Watched the new Lisa Marie and Elvis duet of "In The Ghetto" for the first time. Have to admit I wasn’t overly impressed. Liked her first attempt on "Don’t Cry Daddy" more. In that one, father and daughter interacted in a more obvious way by being on the screen at the same time and the message, although sentimental there as well, worked better. By the way, there’s a lot of guns lying around in the new duet, any chance some of them belonged to Elvis?!

Another posthumous duet is the one between Elvis and Celine Dion singing "If I Can Dream" on American Idol a few months ago. Not to bad, but listening to Celine always makes me think of the Titanic.

Speaking of duets, I remember when I bought "The Lady Loves Me" when it was released back in 1983 as a single. Hearing Ann Margret singing that she would rather dine with Frankenstein than with Elvis was kind of funny, but I always preferred the other side of the single which was "I Can Help".

So maybe Elvis-duets aren’t the thing for me. "There Is Nothing Like A Song" with Elvis and Nancy Sinatra definitely isn’t one of my favourites either. But there is always an exception to the rule, I guess. When Elvis sighs at the end of the duet version of "Today, Tomorrow And Forever" with Ann Margret, I don’t think the reason is the quality of the song but the woman standing next to him.

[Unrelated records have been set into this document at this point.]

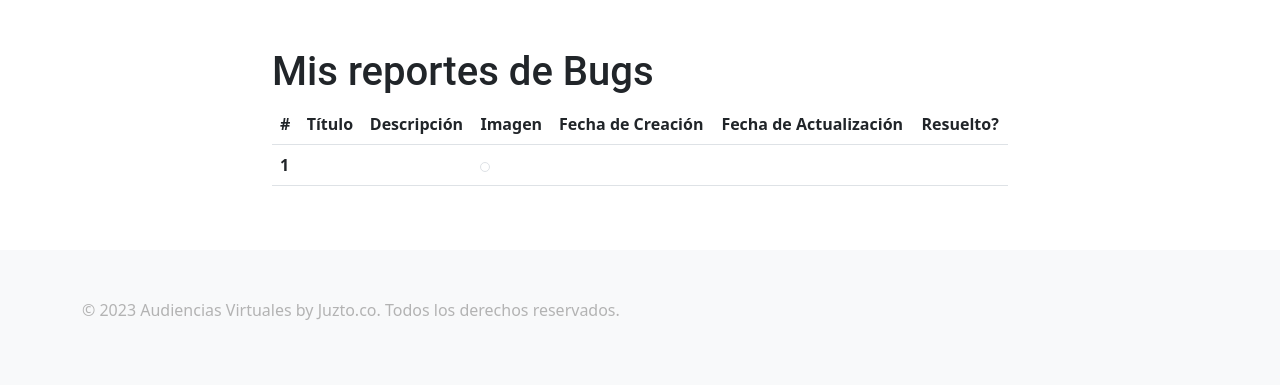
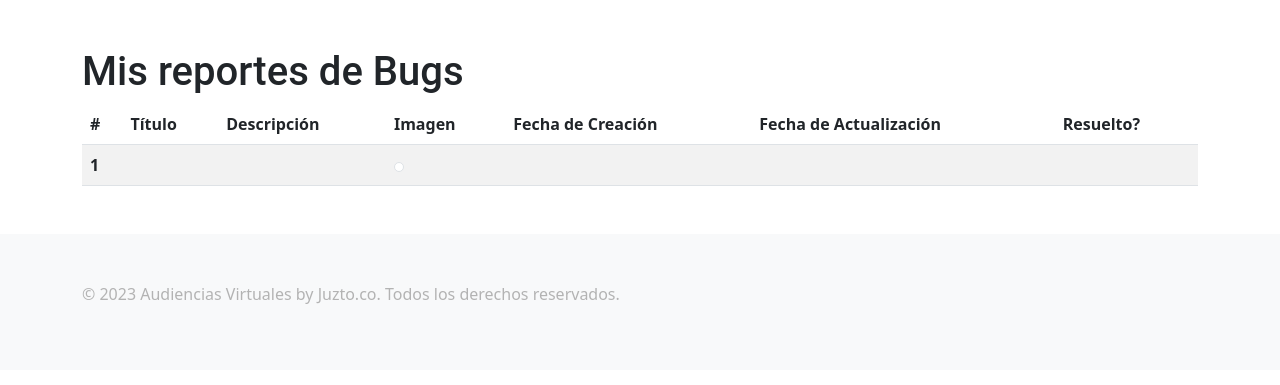
Before and after one commit to juancvillamoros/juzto_project, a Django app: page /reportar/listar_reportes/ in a window 1280 px wide. Shown: the part 59-444 px from the top of the page. Run offline with Django 4.2, Linux system fonts and the light colour scheme; a user stored in the database is signed in; tables that the repository leaves empty hold one stand-in row (values such as "Sample post").

Commit message:
mejorando el template de reporte

```diff
--- a/reportarbugs/templates/report_list.html
+++ b/reportarbugs/templates/report_list.html
@@ -6,10 +6,9 @@
 {% load static %}
 {% block content %}
 <div class="container my-5">
-  <div class="row">
-    <div class="col-md-8 offset-md-2">
+
   <h1>Mis reportes de Bugs</h1>
-      <table class="table">
+  <table class="table table-striped">
     <thead>
       <tr>
         <th scope="col">#</th>
@@ -27,20 +26,18 @@
         <th scope="row">{{ forloop.counter }}</th>
         <td>{{ Reporte.titulo }}</td>
         <td>{{ Reporte.descripcion }}</td>
-            <td><img src="{{ Reporte.media.url }}" class="img-thumbnail" width="100" alt="{{ Reporte.titulo }}">
-            </td>
+        <td><img src="{{ Reporte.media.url }}" class="img-thumbnail" width="100" alt="{{ Reporte.titulo }}"></td>
         <td>{{ Reporte.creado_en }}</td>
         <td>{{ Reporte.actualizado_en }}</td>
         <td>{{ Reporte.resuelto }}</td>
       </tr>
       {% empty %}
       <tr>
-            <td colspan="5">No hay reportes de bugs todavía.</td>
+        <td colspan="7" class="text-center">No hay reportes de bugs todavía.</td>
       </tr>
       {% endfor %}
     </tbody>
   </table>
-    </div>
-  </div>
+
 </div>
 {% endblock %}
```
Lines whose indentation alone changed are shown as unchanged.
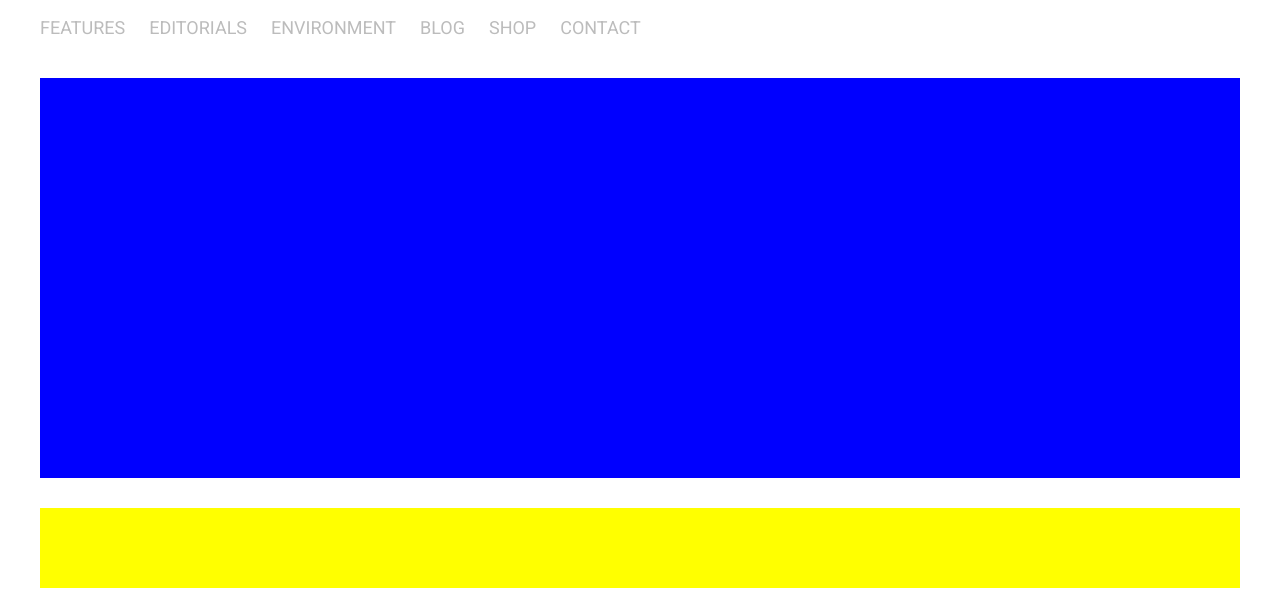
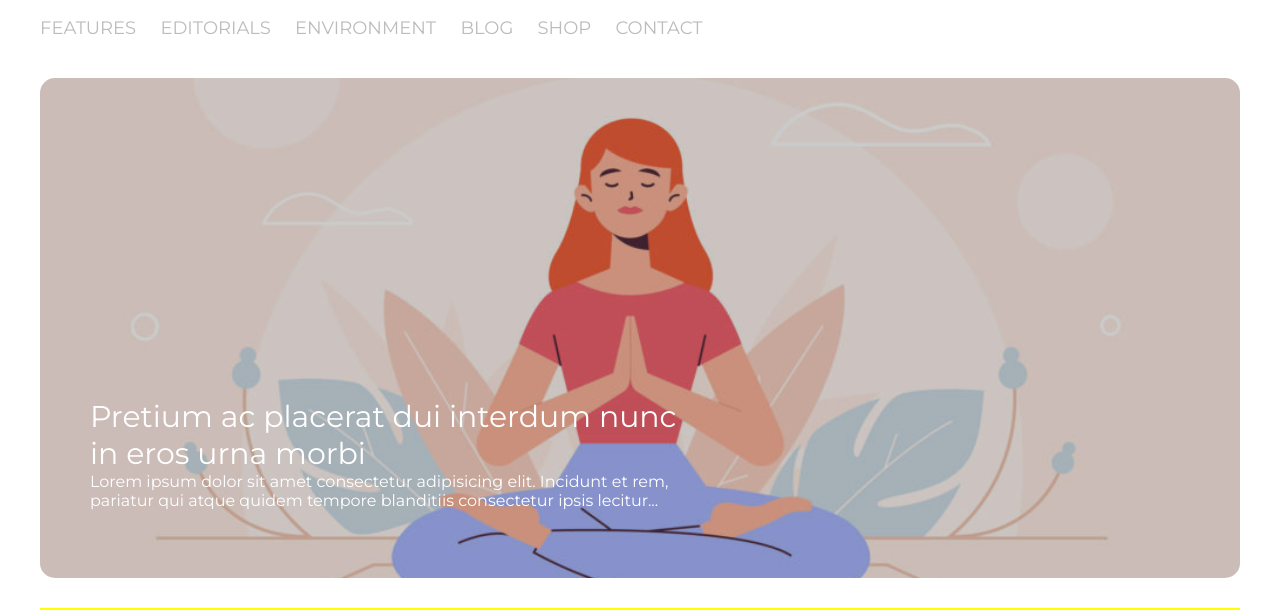
Before and after one commit to mattia-dev/htmlcss-wp, a plain HTML site: page index.html in a window 1280 px wide. Shown: the part 132-742 px from the top of the page. Drawn offline with Linux system fonts and the light colour scheme.

Commit message:
figure done

```diff
--- a/css/style.css
+++ b/css/style.css
@@ -5,7 +5,7 @@
 }
 
 body {
-    font-family: 'Roboto', sans-serif;
+    font-family: 'Montserrat', sans-serif;
 }
 
 .container {
@@ -50,8 +50,29 @@ nav li {
 }
 
 figure {
-    height: 400px;
-    background-color: blue;
+    height: 500px;
+    background-image: url('../img/banner.jpg');
+    background-size: cover;
+    background-position: center;
+    border-radius: 15px;
+}
+
+.figure-text {
+    height: 100%;
+    border-radius: 15px;
+    background-color: rgba(0, 0, 0, 0.2);
+    color: white;
+    padding: 320px 0 0 50px;
+}
+
+.figure-text>.title {
+    width: 52%;
+    font-size: 30px;
+    font-weight: 500;
+}
+
+.figure-text>.description {
+    width: 52%;
 }
 
 main>header {
--- a/index.html
+++ b/index.html
@@ -4,7 +4,7 @@
 <head>
     <title>Wordpress</title>
     <link rel="preconnect" href="https://fonts.gstatic.com">
-    <link href="https://fonts.googleapis.com/css2?family=Roboto&display=swap" rel="stylesheet">
+    <link href="https://fonts.googleapis.com/css2?family=Montserrat&display=swap" rel="stylesheet">
     <link rel="stylesheet" href="./css/style.css">
     <meta charset="UTF-8">
 </head>
@@ -30,8 +30,11 @@
 
         <div class="main-content">
             <figure>
-
-            </figure>
+                <div class="figure-text">
+                    <div class="title">Pretium ac placerat dui interdum nunc in eros urna morbi</div>
+                    <div class="description">Lorem ipsum dolor sit amet consectetur adipisicing elit. Incidunt et rem, pariatur qui atque quidem tempore blanditiis consectetur ipsis lecitur...</div>
+                </div>
+             </figure>
 
             <main>
                 <header>
```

Thursday, August 16, 2007

It was 30 years ago today

What better day than today to start my own Elvisblog, something I’ve been thinking about doing for some time now.

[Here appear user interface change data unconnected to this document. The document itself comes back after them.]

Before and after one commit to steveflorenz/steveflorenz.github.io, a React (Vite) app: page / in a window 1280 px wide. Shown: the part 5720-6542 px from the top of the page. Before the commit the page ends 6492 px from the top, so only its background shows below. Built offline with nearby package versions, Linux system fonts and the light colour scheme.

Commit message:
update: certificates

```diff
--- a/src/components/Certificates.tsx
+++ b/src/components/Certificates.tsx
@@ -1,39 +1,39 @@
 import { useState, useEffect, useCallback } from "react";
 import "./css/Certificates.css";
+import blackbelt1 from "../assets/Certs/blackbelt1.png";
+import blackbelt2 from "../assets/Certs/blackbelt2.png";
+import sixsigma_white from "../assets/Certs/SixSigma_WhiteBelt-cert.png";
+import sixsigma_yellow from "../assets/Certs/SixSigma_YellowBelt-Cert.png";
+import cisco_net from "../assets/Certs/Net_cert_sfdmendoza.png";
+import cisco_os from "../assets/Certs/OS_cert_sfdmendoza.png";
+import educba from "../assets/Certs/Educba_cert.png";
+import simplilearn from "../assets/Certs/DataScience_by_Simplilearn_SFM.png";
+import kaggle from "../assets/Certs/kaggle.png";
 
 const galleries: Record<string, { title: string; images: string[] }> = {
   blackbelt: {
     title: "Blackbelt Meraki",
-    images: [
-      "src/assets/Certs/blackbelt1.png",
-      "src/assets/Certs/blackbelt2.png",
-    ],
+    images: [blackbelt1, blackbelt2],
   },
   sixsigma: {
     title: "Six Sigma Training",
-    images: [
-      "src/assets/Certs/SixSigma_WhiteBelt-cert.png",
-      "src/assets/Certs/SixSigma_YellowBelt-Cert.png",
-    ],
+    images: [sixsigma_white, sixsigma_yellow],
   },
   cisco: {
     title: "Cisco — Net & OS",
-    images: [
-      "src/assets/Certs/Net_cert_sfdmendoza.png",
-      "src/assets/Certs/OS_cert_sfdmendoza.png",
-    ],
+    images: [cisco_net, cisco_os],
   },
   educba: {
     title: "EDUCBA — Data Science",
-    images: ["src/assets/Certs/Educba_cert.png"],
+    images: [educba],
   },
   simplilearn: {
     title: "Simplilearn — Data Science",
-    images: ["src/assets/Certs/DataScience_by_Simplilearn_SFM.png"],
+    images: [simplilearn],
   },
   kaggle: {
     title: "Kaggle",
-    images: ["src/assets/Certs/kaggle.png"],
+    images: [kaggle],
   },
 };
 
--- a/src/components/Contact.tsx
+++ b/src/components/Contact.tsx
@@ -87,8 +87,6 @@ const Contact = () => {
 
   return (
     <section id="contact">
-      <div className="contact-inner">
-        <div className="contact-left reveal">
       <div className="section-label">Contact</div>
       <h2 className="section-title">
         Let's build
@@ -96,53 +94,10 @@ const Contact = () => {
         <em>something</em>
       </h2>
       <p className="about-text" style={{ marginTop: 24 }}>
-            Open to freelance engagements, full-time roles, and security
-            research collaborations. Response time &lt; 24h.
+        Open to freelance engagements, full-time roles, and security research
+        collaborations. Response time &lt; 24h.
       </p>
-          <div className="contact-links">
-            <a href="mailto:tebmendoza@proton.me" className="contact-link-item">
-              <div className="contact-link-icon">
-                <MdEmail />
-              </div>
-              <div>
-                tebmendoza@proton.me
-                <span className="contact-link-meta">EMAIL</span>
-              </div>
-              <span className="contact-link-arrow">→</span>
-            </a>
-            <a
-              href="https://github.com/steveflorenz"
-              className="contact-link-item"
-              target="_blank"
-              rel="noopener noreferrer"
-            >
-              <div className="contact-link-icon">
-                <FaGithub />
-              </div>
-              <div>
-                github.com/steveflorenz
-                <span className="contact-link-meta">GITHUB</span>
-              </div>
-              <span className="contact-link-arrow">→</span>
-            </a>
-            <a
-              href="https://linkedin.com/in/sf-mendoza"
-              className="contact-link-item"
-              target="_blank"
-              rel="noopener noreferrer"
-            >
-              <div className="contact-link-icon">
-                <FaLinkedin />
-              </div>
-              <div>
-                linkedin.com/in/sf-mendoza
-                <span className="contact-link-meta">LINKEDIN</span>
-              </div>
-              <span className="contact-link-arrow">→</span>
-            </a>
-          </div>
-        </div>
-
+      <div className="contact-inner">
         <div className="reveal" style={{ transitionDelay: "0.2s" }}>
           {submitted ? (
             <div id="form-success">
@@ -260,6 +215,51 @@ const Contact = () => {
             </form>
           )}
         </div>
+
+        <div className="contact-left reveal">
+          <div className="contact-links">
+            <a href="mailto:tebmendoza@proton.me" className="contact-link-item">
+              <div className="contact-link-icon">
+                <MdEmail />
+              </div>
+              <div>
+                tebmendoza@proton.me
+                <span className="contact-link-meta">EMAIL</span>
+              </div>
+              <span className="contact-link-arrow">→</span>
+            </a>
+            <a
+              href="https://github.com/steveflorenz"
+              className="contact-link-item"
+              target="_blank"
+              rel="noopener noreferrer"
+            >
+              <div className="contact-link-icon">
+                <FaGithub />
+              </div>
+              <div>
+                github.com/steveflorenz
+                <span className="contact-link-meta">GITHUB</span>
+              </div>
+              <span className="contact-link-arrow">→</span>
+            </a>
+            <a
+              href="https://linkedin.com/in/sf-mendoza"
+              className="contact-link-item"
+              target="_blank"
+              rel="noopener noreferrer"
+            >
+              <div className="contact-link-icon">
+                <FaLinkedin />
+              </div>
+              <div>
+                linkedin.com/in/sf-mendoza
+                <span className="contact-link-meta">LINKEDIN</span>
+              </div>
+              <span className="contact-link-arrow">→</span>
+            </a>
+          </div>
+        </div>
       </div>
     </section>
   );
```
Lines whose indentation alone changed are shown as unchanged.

This morning, I was interviewed on national radio about why Elvis continues to fascinate and attract people. After a moments thought it dawned on me that the answer really was quite simple and obvious - the man is so damn good. He sings all kinds; rock, blues, gospel, country, soul, even funk. The guy didn’t write his own songs and still he makes them his own. Then you got to have something.

Of course, marketing by BMG and Elvis Presley Enterprises help him along, but marketing is nothing without a good product, right!?

By the way, received my copy of the new "That’s The Way It Is" DVD and man was I disappointed. The picture and sound quality of the bonus material was way below standard. Nice watching Elvis eating hamburgers, though!